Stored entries
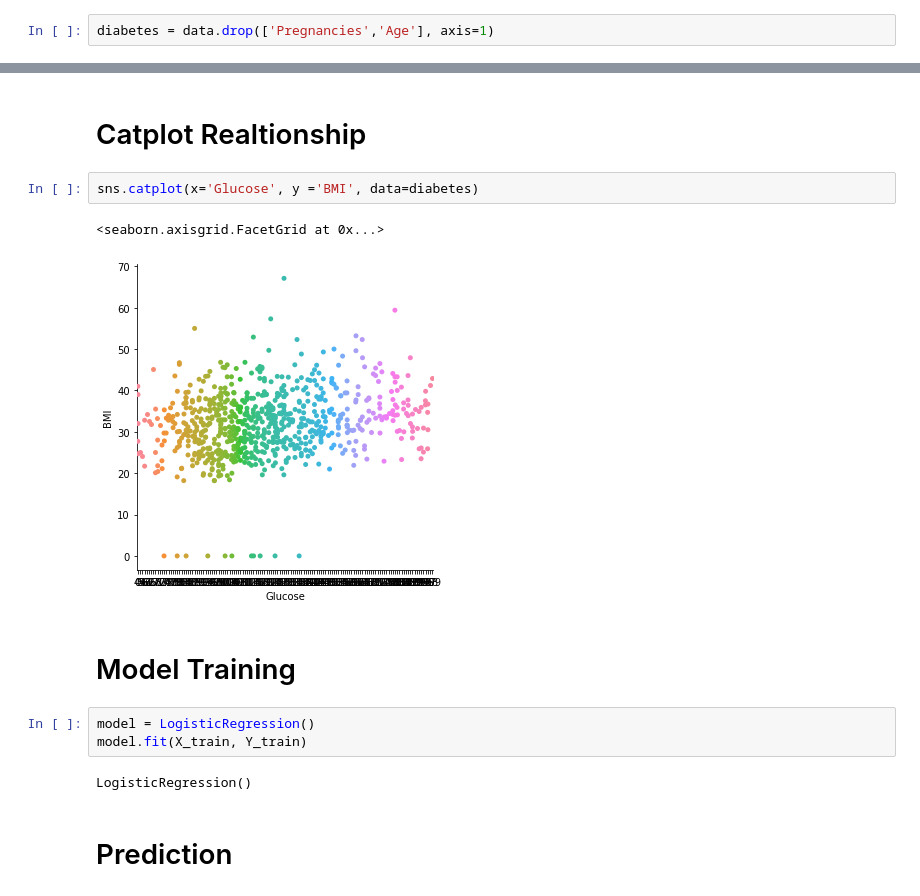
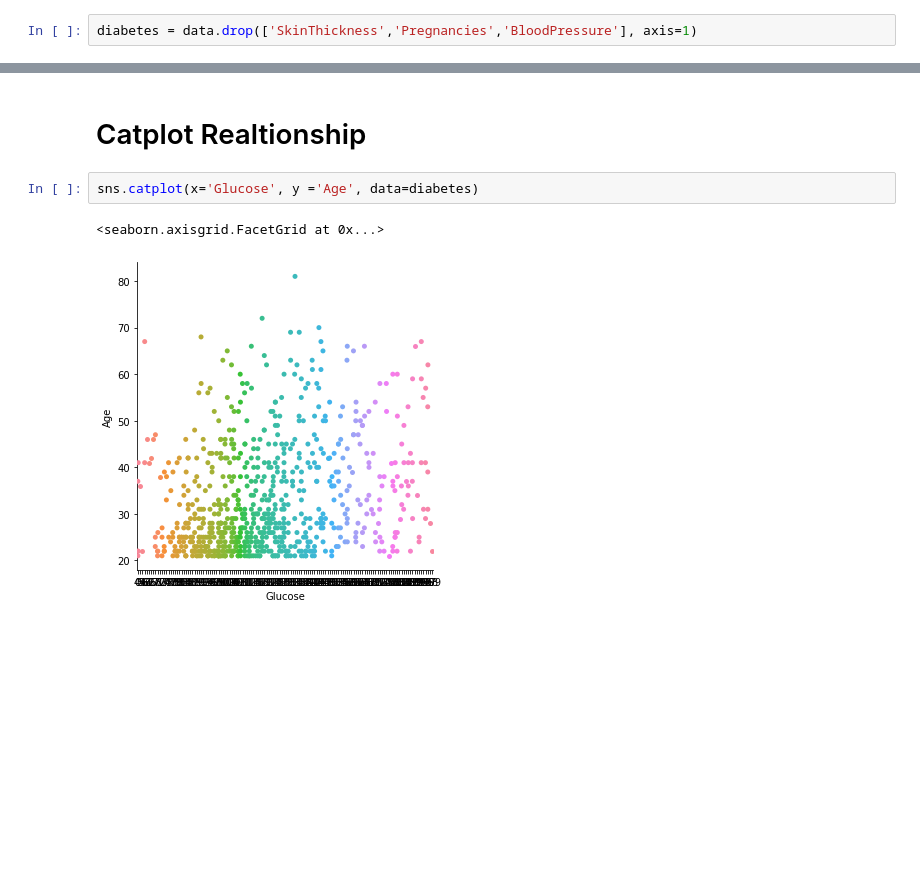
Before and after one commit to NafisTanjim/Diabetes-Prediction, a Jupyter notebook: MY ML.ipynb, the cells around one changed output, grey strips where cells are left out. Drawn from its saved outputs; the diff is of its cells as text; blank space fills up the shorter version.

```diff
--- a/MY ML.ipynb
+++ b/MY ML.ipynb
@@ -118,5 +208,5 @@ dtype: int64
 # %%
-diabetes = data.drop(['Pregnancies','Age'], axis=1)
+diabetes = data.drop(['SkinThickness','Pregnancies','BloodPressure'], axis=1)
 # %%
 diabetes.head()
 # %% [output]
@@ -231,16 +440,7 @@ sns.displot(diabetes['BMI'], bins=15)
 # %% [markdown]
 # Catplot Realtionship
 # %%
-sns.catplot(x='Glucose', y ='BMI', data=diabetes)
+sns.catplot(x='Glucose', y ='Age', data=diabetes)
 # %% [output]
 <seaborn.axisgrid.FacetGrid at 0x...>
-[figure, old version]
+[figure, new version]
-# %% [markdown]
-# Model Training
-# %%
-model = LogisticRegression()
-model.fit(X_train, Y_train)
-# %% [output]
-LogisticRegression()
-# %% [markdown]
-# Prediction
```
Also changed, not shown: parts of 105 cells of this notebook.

--

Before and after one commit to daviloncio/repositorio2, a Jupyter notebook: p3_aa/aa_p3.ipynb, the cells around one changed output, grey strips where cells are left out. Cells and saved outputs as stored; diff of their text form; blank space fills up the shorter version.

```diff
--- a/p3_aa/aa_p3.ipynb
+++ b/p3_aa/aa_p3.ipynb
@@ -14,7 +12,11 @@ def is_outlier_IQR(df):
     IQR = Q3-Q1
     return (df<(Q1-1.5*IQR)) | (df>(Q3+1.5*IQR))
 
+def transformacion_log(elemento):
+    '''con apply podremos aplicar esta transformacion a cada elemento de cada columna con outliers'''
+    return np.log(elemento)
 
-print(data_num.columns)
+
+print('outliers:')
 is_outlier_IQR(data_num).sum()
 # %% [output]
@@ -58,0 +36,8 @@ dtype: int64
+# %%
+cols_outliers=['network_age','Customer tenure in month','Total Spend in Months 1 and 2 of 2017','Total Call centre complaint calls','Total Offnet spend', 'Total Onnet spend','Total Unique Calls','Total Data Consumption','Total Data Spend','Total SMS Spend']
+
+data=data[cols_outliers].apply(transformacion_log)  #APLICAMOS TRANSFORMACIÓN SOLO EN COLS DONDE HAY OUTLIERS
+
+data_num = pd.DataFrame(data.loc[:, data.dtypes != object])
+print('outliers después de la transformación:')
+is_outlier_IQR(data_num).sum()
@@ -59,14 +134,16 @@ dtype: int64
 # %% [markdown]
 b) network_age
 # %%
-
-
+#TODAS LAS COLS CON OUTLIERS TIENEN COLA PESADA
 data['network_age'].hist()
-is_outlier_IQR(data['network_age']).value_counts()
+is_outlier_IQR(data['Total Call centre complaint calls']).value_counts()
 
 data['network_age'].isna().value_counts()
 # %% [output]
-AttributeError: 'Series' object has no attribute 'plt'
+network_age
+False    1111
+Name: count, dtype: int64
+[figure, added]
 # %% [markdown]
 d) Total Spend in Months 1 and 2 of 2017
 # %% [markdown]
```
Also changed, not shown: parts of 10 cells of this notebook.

WORK TASK: Every line holding the string "ipynb" should be copied here, so please find those lines in the data.

ANSWER SECTION:
Before and after one commit to NafisTanjim/Diabetes-Prediction, a Jupyter notebook: MY ML.ipynb, the cells around one changed output, grey strips where cells are left out. Drawn from its saved outputs; the diff is of its cells as text; blank space fills up the shorter version.
--- a/MY ML.ipynb
+++ b/MY ML.ipynb
Before and after one commit to daviloncio/repositorio2, a Jupyter notebook: p3_aa/aa_p3.ipynb, the cells around one changed output, grey strips where cells are left out. Cells and saved outputs as stored; diff of their text form; blank space fills up the shorter version.
--- a/p3_aa/aa_p3.ipynb
+++ b/p3_aa/aa_p3.ipynb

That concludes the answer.